__Activity__
Could you repeat the records below exactly, leaving the pictures out?

__Data for analysis__
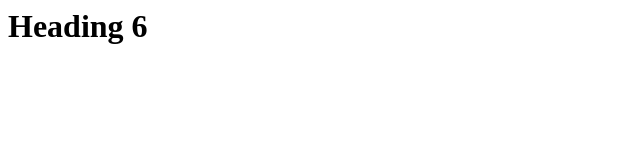
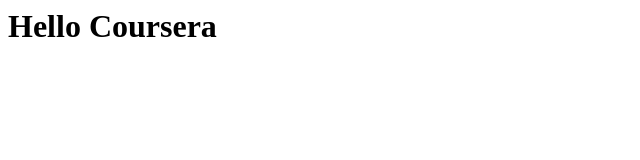
Before and after one commit to Lasisi-Kemi/coursera-test, a plain HTML site: page index.html in a window 1280 px wide. Shown: the whole page, without its empty margins (0-640 px from the left). Drawn offline with Linux system fonts and the light colour scheme.

Commit message:
index file

```diff
--- a/index.html
+++ b/index.html
@@ -4,9 +4,9 @@
         <meta charset="UTF-8">
         <meta http-equiv="X-UA-Compatible" content="IE=edge">
         <meta name="viewport" content="width=device-width, initial">
-        <title>practice</title
+        <title>Hello Coursera</title
     </head>
     <body>
-        <h1>Heading 6</h1>
+        <h1>Hello Coursera</h1>
     </body>
 </html>
```
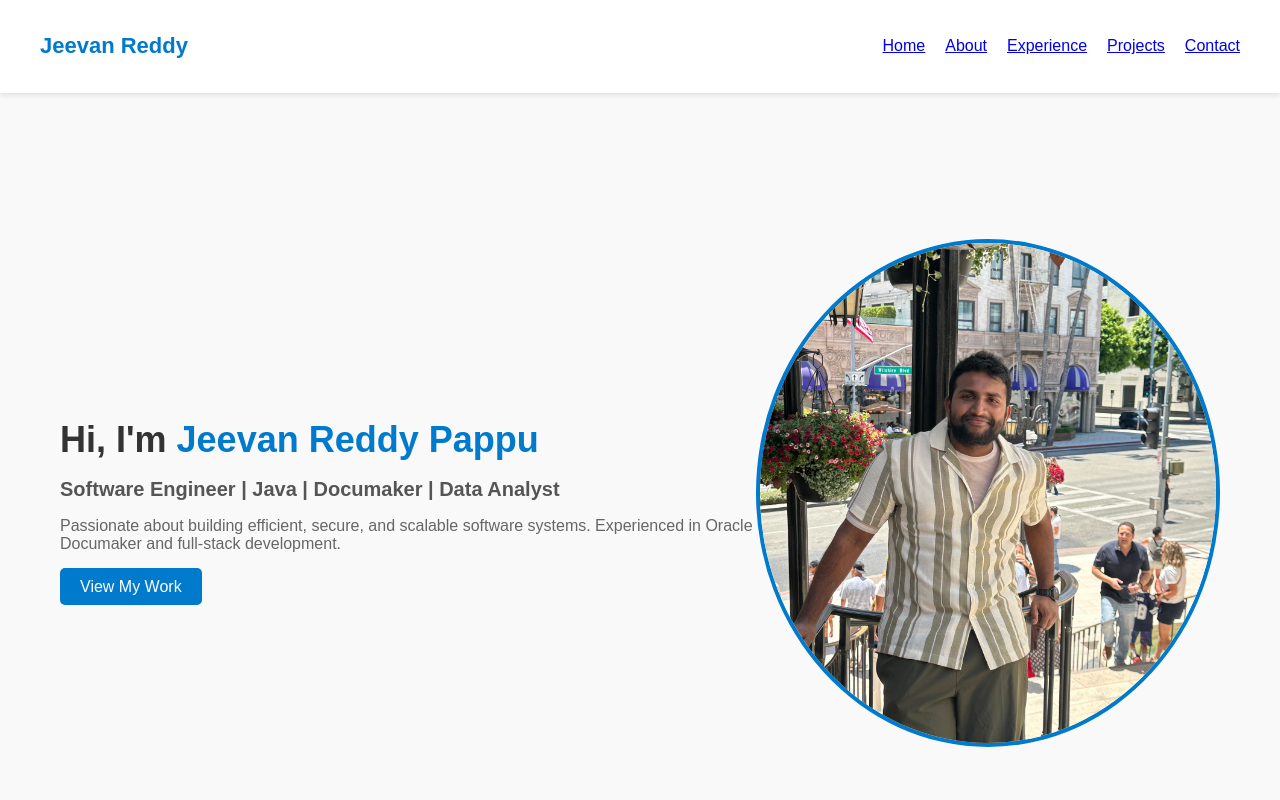
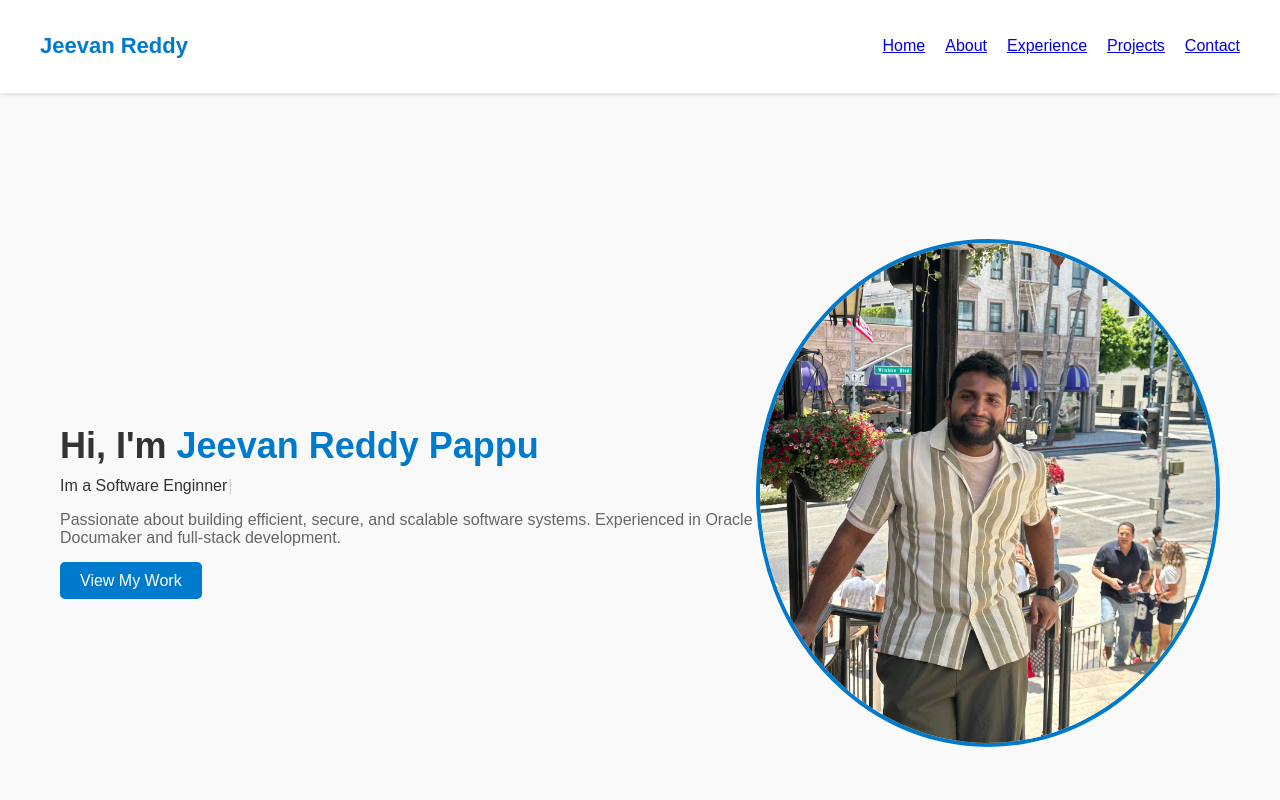
Before and after one commit to jeevanreddy492/jeevanreddy-portfolio, a React (Vite) app: page / in a window 1280 px wide. Shown: the top 800 px of the page. Built offline with nearby package versions, Linux system fonts and the light colour scheme.

Commit message:
second commit

```diff
--- a/package.json
+++ b/package.json
@@ -11,7 +11,8 @@
   },
   "dependencies": {
     "react": "^19.2.0",
-    "react-dom": "^19.2.0"
+    "react-dom": "^19.2.0",
+    "typewriter-effect": "^2.22.0"
   },
   "devDependencies": {
     "@eslint/js": "^9.39.1",
--- a/src/components/Hero.jsx
+++ b/src/components/Hero.jsx
@@ -1,11 +1,18 @@
 import React from "react";
 import profilePic from "../assets/ProfilePicture.jpg";
+import Typewriter from "typewriter-effect"
 export default function Hero() {
     return (
         <section id="home" style={styles.hero}>
             <div style={styles.textContainer}>
                 <h1 style={styles.name}>Hi, I'm <span style={styles.highlight}>Jeevan Reddy Pappu</span></h1>
-                <h2 style={styles.title}>Software Engineer | Java | Documaker | Data Analyst</h2>
+                <Typewriter options={{
+                    strings : ['Im a Competitive Programmar', 'Im a Software Enginner'],
+                    loop : true,
+                    delay : 25,
+                    autoStart : true
+                }} />
+                {/* <h2 style={styles.title}>Software Engineer | Java | Documaker | Data Analyst</h2> */}
                 <p style={styles.desc}>
                     Passionate about building efficient, secure, and scalable software systems. Experienced in Oracle Documaker and full-stack development.
                 </p>
@@ -63,4 +70,7 @@ const styles = {
         objectFit: "cover",
         border: "4px solid #007acc",
     },
+    Typewriter: {
+        fontSize : "32px",
+    },
 };
```
Also changed, not shown: 1 other file (tests, documents, lock files or other folders).
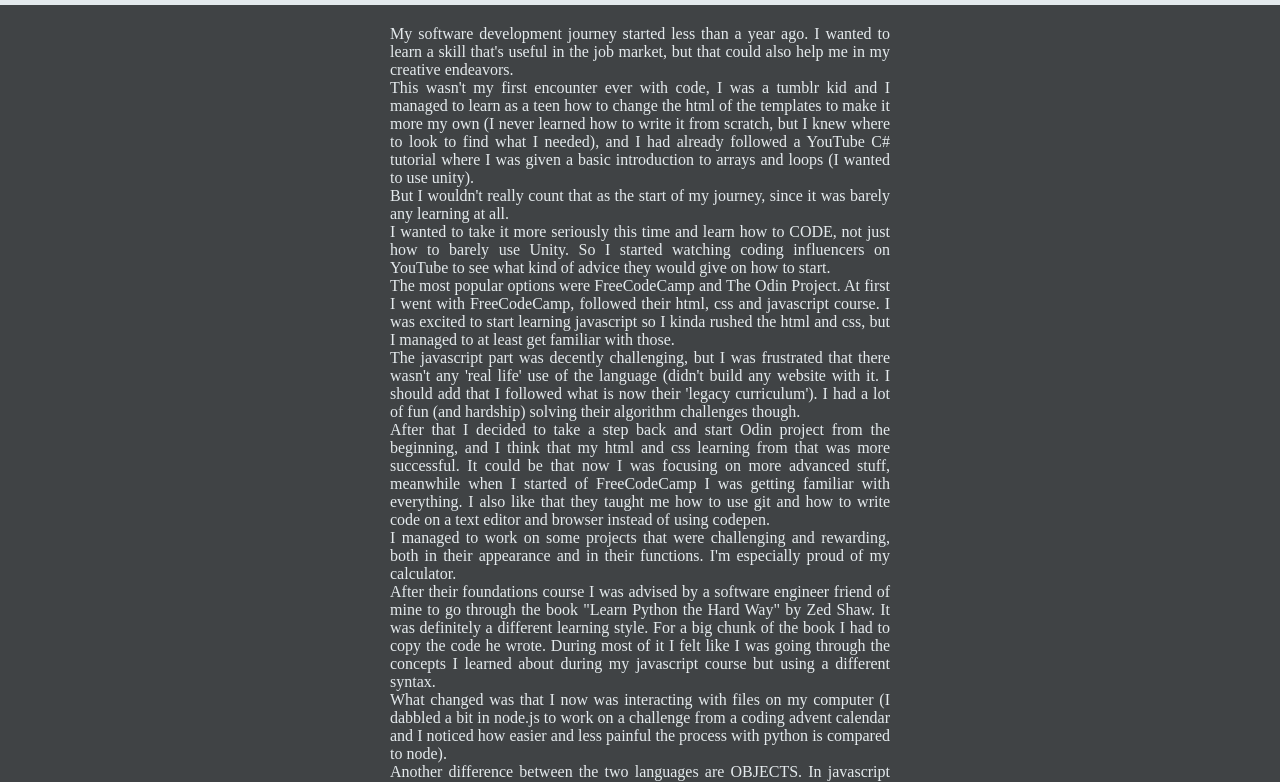
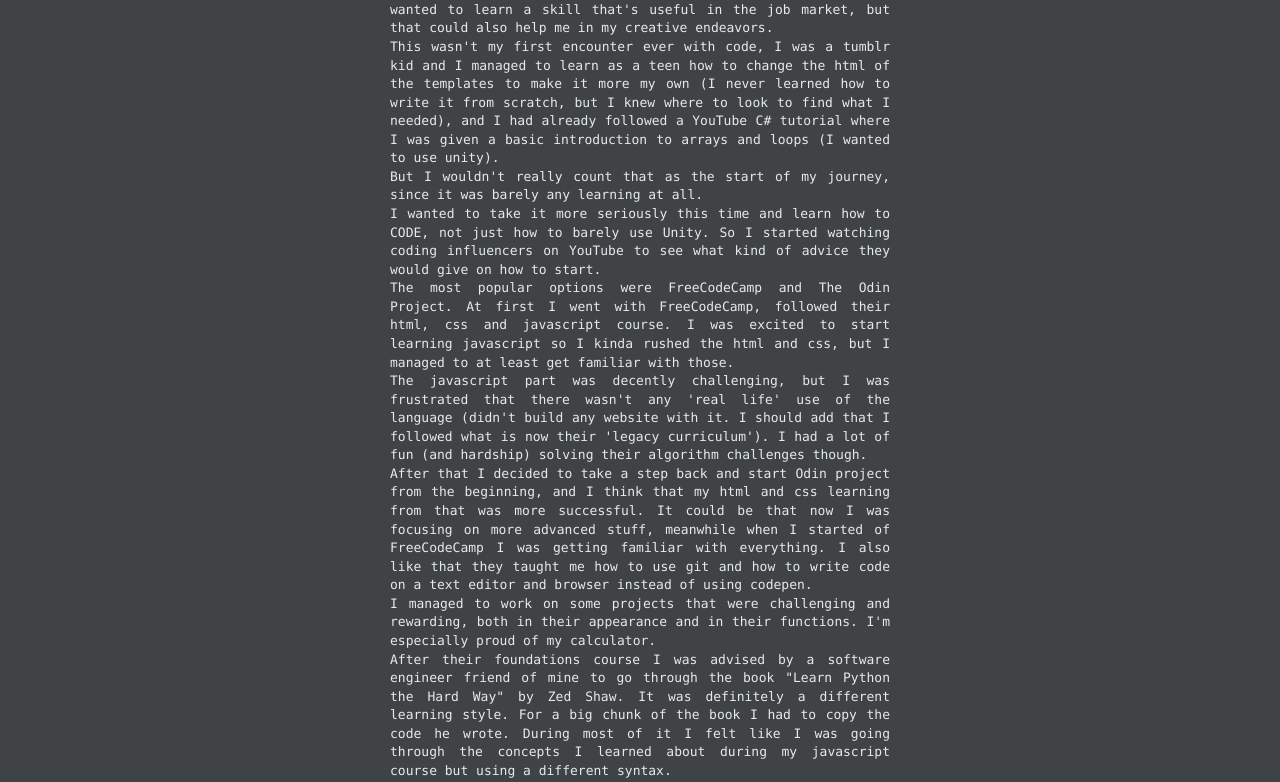
Before and after one commit to ori-des/ori-des.github.io, a plain HTML site: page blog/0.html in a window 1280 px wide. Shown: the part 156-938 px from the top of the page. Drawn offline with Linux system fonts and the light colour scheme.

Commit message:
Change font family

```diff
--- a/blog/styles.css
+++ b/blog/styles.css
@@ -7,6 +7,7 @@ body {
     margin: 0;
     overflow-x: hidden;
     background-color: #404345;
+    font-family: Consolas, monaco, monospace; font-size: 13px; font-style: normal; font-variant: normal; font-weight: 400; line-height: 18.5667px;;
 }
 
 .content {
```
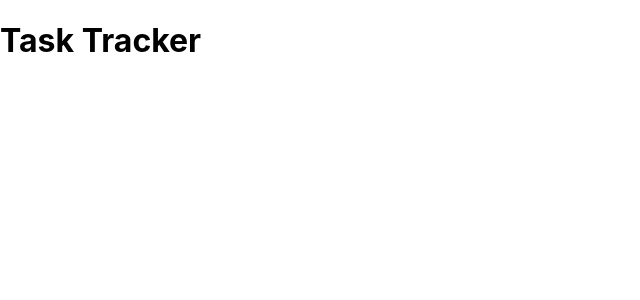
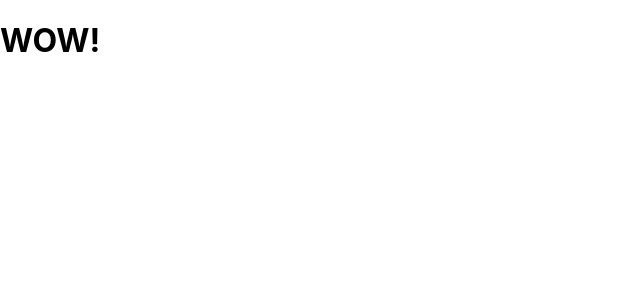
Before and after one commit to Dragontalker/react-task-tracker, a React (Create React App) app: page / in a window 1280 px wide. Shown: the top 300 px of the page, without its empty margins (0-640 px from the left). Built offline with nearby package versions, Linux system fonts and the light colour scheme.

Commit message:
Testing props.

```diff
--- a/src/App.js
+++ b/src/App.js
@@ -1,9 +1,9 @@
 import Header from './components/Header';
 
-function App() {
+const App = () => {
   return (
     <div className="App">
-      <Header />
+      <Header title="WOW!"/>
     </div>
   );
 }
--- a/src/components/Header.js
+++ b/src/components/Header.js
@@ -1,8 +1,8 @@
-const Header = () => {
+const Header = (props) => {
 
     return (
         <header>
-            <h1>Task Tracker</h1>
+            <h1>{props.title}</h1>
         </header>
     )
 };
```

__Response area__
Before and after one commit to Lasisi-Kemi/coursera-test, a plain HTML site: page index.html in a window 1280 px wide. Shown: the whole page, without its empty margins (0-640 px from the left). Drawn offline with Linux system fonts and the light colour scheme.

Commit message:
index file

```diff
--- a/index.html
+++ b/index.html
@@ -4,9 +4,9 @@
         <meta charset="UTF-8">
         <meta http-equiv="X-UA-Compatible" content="IE=edge">
         <meta name="viewport" content="width=device-width, initial">
-        <title>practice</title
+        <title>Hello Coursera</title
     </head>
     <body>
-        <h1>Heading 6</h1>
+        <h1>Hello Coursera</h1>
     </body>
 </html>
```
Before and after one commit to jeevanreddy492/jeevanreddy-portfolio, a React (Vite) app: page / in a window 1280 px wide. Shown: the top 800 px of the page. Built offline with nearby package versions, Linux system fonts and the light colour scheme.

Commit message:
second commit

```diff
--- a/package.json
+++ b/package.json
@@ -11,7 +11,8 @@
   },
   "dependencies": {
     "react": "^19.2.0",
-    "react-dom": "^19.2.0"
+    "react-dom": "^19.2.0",
+    "typewriter-effect": "^2.22.0"
   },
   "devDependencies": {
     "@eslint/js": "^9.39.1",
--- a/src/components/Hero.jsx
+++ b/src/components/Hero.jsx
@@ -1,11 +1,18 @@
 import React from "react";
 import profilePic from "../assets/ProfilePicture.jpg";
+import Typewriter from "typewriter-effect"
 export default function Hero() {
     return (
         <section id="home" style={styles.hero}>
             <div style={styles.textContainer}>
                 <h1 style={styles.name}>Hi, I'm <span style={styles.highlight}>Jeevan Reddy Pappu</span></h1>
-                <h2 style={styles.title}>Software Engineer | Java | Documaker | Data Analyst</h2>
+                <Typewriter options={{
+                    strings : ['Im a Competitive Programmar', 'Im a Software Enginner'],
+                    loop : true,
+                    delay : 25,
+                    autoStart : true
+                }} />
+                {/* <h2 style={styles.title}>Software Engineer | Java | Documaker | Data Analyst</h2> */}
                 <p style={styles.desc}>
                     Passionate about building efficient, secure, and scalable software systems. Experienced in Oracle Documaker and full-stack development.
                 </p>
@@ -63,4 +70,7 @@ const styles = {
         objectFit: "cover",
         border: "4px solid #007acc",
     },
+    Typewriter: {
+        fontSize : "32px",
+    },
 };
```
Also changed, not shown: 1 other file (tests, documents, lock files or other folders).
Before and after one commit to ori-des/ori-des.github.io, a plain HTML site: page blog/0.html in a window 1280 px wide. Shown: the part 156-938 px from the top of the page. Drawn offline with Linux system fonts and the light colour scheme.

Commit message:
Change font family

```diff
--- a/blog/styles.css
+++ b/blog/styles.css
@@ -7,6 +7,7 @@ body {
     margin: 0;
     overflow-x: hidden;
     background-color: #404345;
+    font-family: Consolas, monaco, monospace; font-size: 13px; font-style: normal; font-variant: normal; font-weight: 400; line-height: 18.5667px;;
 }
 
 .content {
```
Before and after one commit to Dragontalker/react-task-tracker, a React (Create React App) app: page / in a window 1280 px wide. Shown: the top 300 px of the page, without its empty margins (0-640 px from the left). Built offline with nearby package versions, Linux system fonts and the light colour scheme.

Commit message:
Testing props.

```diff
--- a/src/App.js
+++ b/src/App.js
@@ -1,9 +1,9 @@
 import Header from './components/Header';
 
-function App() {
+const App = () => {
   return (
     <div className="App">
-      <Header />
+      <Header title="WOW!"/>
     </div>
   );
 }
--- a/src/components/Header.js
+++ b/src/components/Header.js
@@ -1,8 +1,8 @@
-const Header = () => {
+const Header = (props) => {
 
     return (
         <header>
-            <h1>Task Tracker</h1>
+            <h1>{props.title}</h1>
         </header>
     )
 };
```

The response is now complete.